#### RECORDS PROVIDED

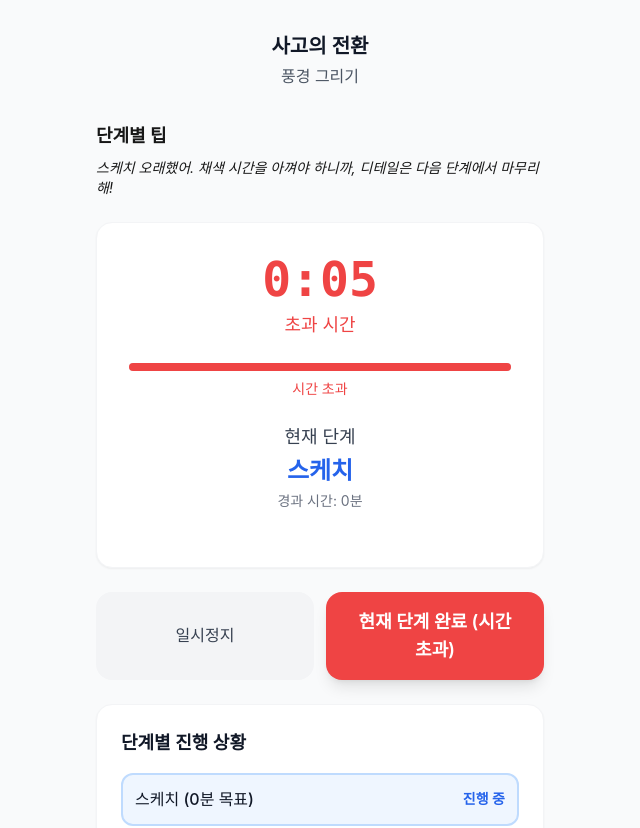
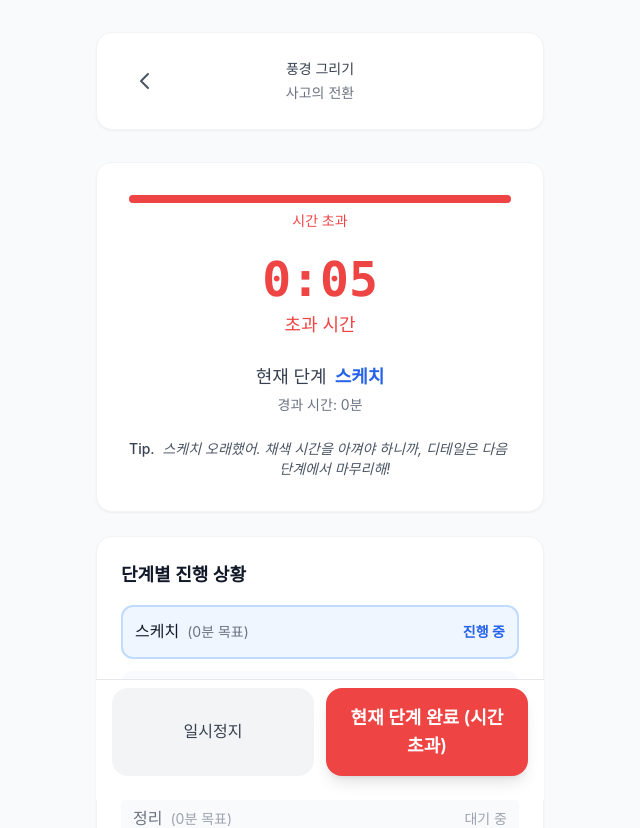
Before and after one commit to jiminlimdesigner/midegaja, a Next.js app: page /timer in a window 1280 px wide. Shown: the top 828 px of the page, without its empty margins (320-960 px from the left). Built offline with nearby package versions, Linux system fonts and the light colour scheme.

Commit message:
UI 개선 및 기능 추가: 타이머 페이지 헤더 레이아웃 개선, 세션 디테일 페이지 이미지 저장 기능 추가

```diff
--- a/package.json
+++ b/package.json
@@ -9,6 +9,7 @@
     "lint": "next lint"
   },
   "dependencies": {
+    "html2canvas": "^1.4.1",
     "next": "15.3.5",
     "react": "^19.0.0",
     "react-dom": "^19.0.0",
@@ -16,6 +17,7 @@
   },
   "devDependencies": {
     "@eslint/eslintrc": "^3",
+    "@types/html2canvas": "^1.0.0",
     "@types/node": "^20",
     "@types/react": "^19",
     "@types/react-dom": "^19",
--- a/src/app/timer/page.tsx
+++ b/src/app/timer/page.tsx
@@ -205,12 +205,22 @@ function TimerClientContent() {
     <div className="min-h-screen bg-gray-50 py-8 px-4">
       <div className="max-w-md mx-auto">
         {/* 헤더 */}
-        <div className="text-center mb-8">
-          <h1 className="text-xl font-semibold text-gray-900 mb-1">
+        <div className="card p-6 mb-8">
+          <div className="flex items-center relative">
+            <button
+              onClick={() => router.push('/session-setup')}
+              className="p-3 hover:bg-gray-100 rounded-xl transition-all duration-200 z-10"
+            >
+              <svg className="w-6 h-6 text-gray-600" fill="none" stroke="currentColor" viewBox="0 0 24 24">
+                <path strokeLinecap="round" strokeLinejoin="round" strokeWidth={2} d="M15 19l-7-7 7-7" />
+              </svg>
+            </button>
+            <div className="absolute inset-0 flex flex-col items-center justify-center">
+              <h1 className="text-sm font-medium text-gray-700 mb-1 px-2 break-words text-center">
+                {searchParams.get('subject') || '풍경 그리기'}
+              </h1>
+              <p className="text-sm text-gray-500 text-center">
                 {searchParams.get('type') || '사고의 전환'}
-          </h1>
-          <p className="text-gray-600">
-            {searchParams.get('subject') || '풍경 그리기'}
               </p>
               {isPaused && (
                 <div className="mt-2 inline-flex items-center px-3 py-1 bg-blue-100 text-blue-700 text-sm font-medium rounded-full">
@@ -221,29 +231,11 @@ function TimerClientContent() {
                 </div>
               )}
             </div>
-
-        {/* 단계별 팁 영역 */}
-        <div className="mb-6">
-          <h2 className="text-lg font-bold mb-2">단계별 팁</h2>
-          <p className="text-sm text-muted-foreground italic">{tipRef.current}</p>
+          </div>
         </div>
 
         {/* 메인 타이머 카드 */}
         <div className="card p-8 mb-6 text-center">
-          {/* 전체 타이머 */}
-          <div className="mb-6">
-            <div className={`text-5xl font-bold font-mono mb-2 ${
-              remainingTime <= 0 ? 'text-red-500' : 'text-gray-900'
-            }`}>
-              {remainingTime <= 0 ? formatTime(overTime) : formatTime(Math.abs(remainingTime))}
-            </div>
-            {remainingTime <= 0 && (
-              <div className="text-lg text-red-500 font-medium">
-                초과 시간
-              </div>
-            )}
-          </div>
-
           {/* 진행률 바 */}
           <div className="mb-6">
             <div className="w-full bg-gray-200 rounded-full h-2">
@@ -261,22 +253,98 @@ function TimerClientContent() {
             </div>
           </div>
 
+          {/* 전체 타이머 */}
+          <div className="mb-6">
+            <div className={`text-5xl font-bold font-mono mb-2 ${
+              remainingTime <= 0 ? 'text-red-500' : 'text-gray-900'
+            }`}>
+              {remainingTime <= 0 ? formatTime(overTime) : formatTime(Math.abs(remainingTime))}
+            </div>
+            {remainingTime <= 0 && (
+              <div className="text-lg text-red-500 font-medium">
+                초과 시간
+              </div>
+            )}
+          </div>
+
           {/* 현재 단계 */}
           <div className="mb-6">
-            <div className="text-lg font-medium text-gray-700 mb-1">
+            <div className="flex items-center justify-center gap-2">
+              <div className="text-lg font-medium text-gray-700">
                 현재 단계
               </div>
-            <div className="text-2xl font-bold text-blue-600">
+              <div className="text-lg font-bold text-blue-600">
                 {steps[currentStep]}
+              </div>
             </div>
             <div className="text-sm text-gray-500 mt-1">
               경과 시간: {formatTimeWithHours(elapsed)}
             </div>
           </div>
+
+          {/* 단계별 팁 영역 */}
+          <div className="flex items-start justify-center gap-1">
+            <span className="text-sm font-medium text-gray-700">Tip.</span>
+            <p className="text-sm text-gray-600 italic">{tipRef.current}</p>
+          </div>
+        </div>
+
+        {/* 단계별 기록 카드 */}
+        <div className="card p-6 mb-6">
+          <h3 className="text-lg font-semibold text-gray-900 mb-4">단계별 진행 상황</h3>
+          <div className="space-y-3">
+            {stepRecords.map((step, idx) => {
+              // 목표 시간(분) 표기
+              const stepGoalMin = Math.round((finalStepTimes[idx] || 0) / 60);
+              const stepLabel = `${step.name} (${stepGoalMin}분 목표)`;
+              if (step.endTime !== undefined) {
+                return (
+                  <div key={idx} className="flex justify-between items-center p-3 bg-green-50 rounded-lg">
+                    <div>
+                      <span className="font-medium text-gray-900">{step.name}</span>
+                      <span className="text-sm text-gray-500 ml-2">({stepGoalMin}분 목표)</span>
+                    </div>
+                    <div className="text-right">
+                      <div className="text-sm text-green-600 font-medium">
+                        {formatTimeWithHours(step.endTime)} 완료
+                      </div>
+                      <div className="text-xs text-green-500">
+                        {formatTimeWithHours(step.duration || 0)} 소요
+                      </div>
+                    </div>
+                  </div>
+                );
+              } else if (idx === currentStep) {
+                return (
+                  <div key={idx} className="flex justify-between items-center p-3 bg-blue-50 rounded-lg border-2 border-blue-200">
+                    <div>
+                      <span className="font-medium text-gray-900">{step.name}</span>
+                      <span className="text-sm text-gray-500 ml-2">({stepGoalMin}분 목표)</span>
+                    </div>
+                    <span className="text-sm text-blue-600 font-semibold">진행 중</span>
+                  </div>
+                );
+              } else {
+                return (
+                  <div key={idx} className="flex justify-between items-center p-3 bg-gray-50 rounded-lg">
+                    <div>
+                      <span className="font-medium text-gray-500">{step.name}</span>
+                      <span className="text-sm text-gray-400 ml-2">({stepGoalMin}분 목표)</span>
+                    </div>
+                    <span className="text-sm text-gray-400">대기 중</span>
+                  </div>
+                );
+              }
+            })}
+          </div>
         </div>
 
         {/* 버튼 영역 */}
-        <div className="flex gap-3 mb-6">
+        <div className="h-24" />
+      </div>
+      {/* 하단 고정 버튼 */}
+      <div className="fixed bottom-0 left-1/2 -translate-x-1/2 w-full max-w-md mx-auto px-4 pt-2 pb-6 bg-white z-50 border-t border-gray-200">
+        <div className="flex gap-3">
           <button
             onClick={handlePause}
             className="flex-1 bg-gray-100 text-gray-700 py-3 px-6 rounded-xl font-medium hover:bg-gray-200 transition-all duration-200"
@@ -293,47 +361,6 @@ function TimerClientContent() {
           >
             {remainingTime <= 0 ? '현재 단계 완료 (시간 초과)' : '현재 단계 완료'}
           </button>
-        </div>
-
-        {/* 단계별 기록 카드 */}
-        <div className="card p-6">
-          <h3 className="text-lg font-semibold text-gray-900 mb-4">단계별 진행 상황</h3>
-          <div className="space-y-3">
-            {stepRecords.map((step, idx) => {
-              // 목표 시간(분) 표기
-              const stepGoalMin = Math.round((finalStepTimes[idx] || 0) / 60);
-              const stepLabel = `${step.name} (${stepGoalMin}분 목표)`;
-              if (step.endTime !== undefined) {
-                return (
-                  <div key={idx} className="flex justify-between items-center p-3 bg-green-50 rounded-lg">
-                    <span className="font-medium text-gray-900">{stepLabel}</span>
-                    <div className="text-right">
-                      <div className="text-sm text-green-600 font-medium">
-                        {formatTime(step.endTime)} 완료
-                      </div>
-                      <div className="text-xs text-green-500">
-                        {formatTime(step.duration || 0)} 소요
-                      </div>
-                    </div>
-                  </div>
-                );
-              } else if (idx === currentStep) {
-                return (
-                  <div key={idx} className="flex justify-between items-center p-3 bg-blue-50 rounded-lg border-2 border-blue-200">
-                    <span className="font-medium text-gray-900">{stepLabel}</span>
-                    <span className="text-sm text-blue-600 font-semibold">진행 중</span>
-                  </div>
-                );
-              } else {
-                return (
-                  <div key={idx} className="flex justify-between items-center p-3 bg-gray-50 rounded-lg">
-                    <span className="font-medium text-gray-500">{stepLabel}</span>
-                    <span className="text-sm text-gray-400">대기 중</span>
-                  </div>
-                );
-              }
-            })}
-          </div>
         </div>
       </div>
     </div>
```
Also changed, not shown: src/app/session-detail/page.tsx (+67 -12 lines), src/app/session-setup/page.tsx (+20 -23 lines), 2 other files (tests, documents, lock files or other folders). Lines whose indentation alone changed are shown as unchanged.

########

# PROBLEM:
What belongs in the answer is each line from the listing above that contains "green".

# RESPONSE FOR THIS EXERCISE:
+                  <div key={idx} className="flex justify-between items-center p-3 bg-green-50 rounded-lg">
+                      <div className="text-sm text-green-600 font-medium">
+                      <div className="text-xs text-green-500">
-                  <div key={idx} className="flex justify-between items-center p-3 bg-green-50 rounded-lg">
-                      <div className="text-sm text-green-600 font-medium">
-                      <div className="text-xs text-green-500">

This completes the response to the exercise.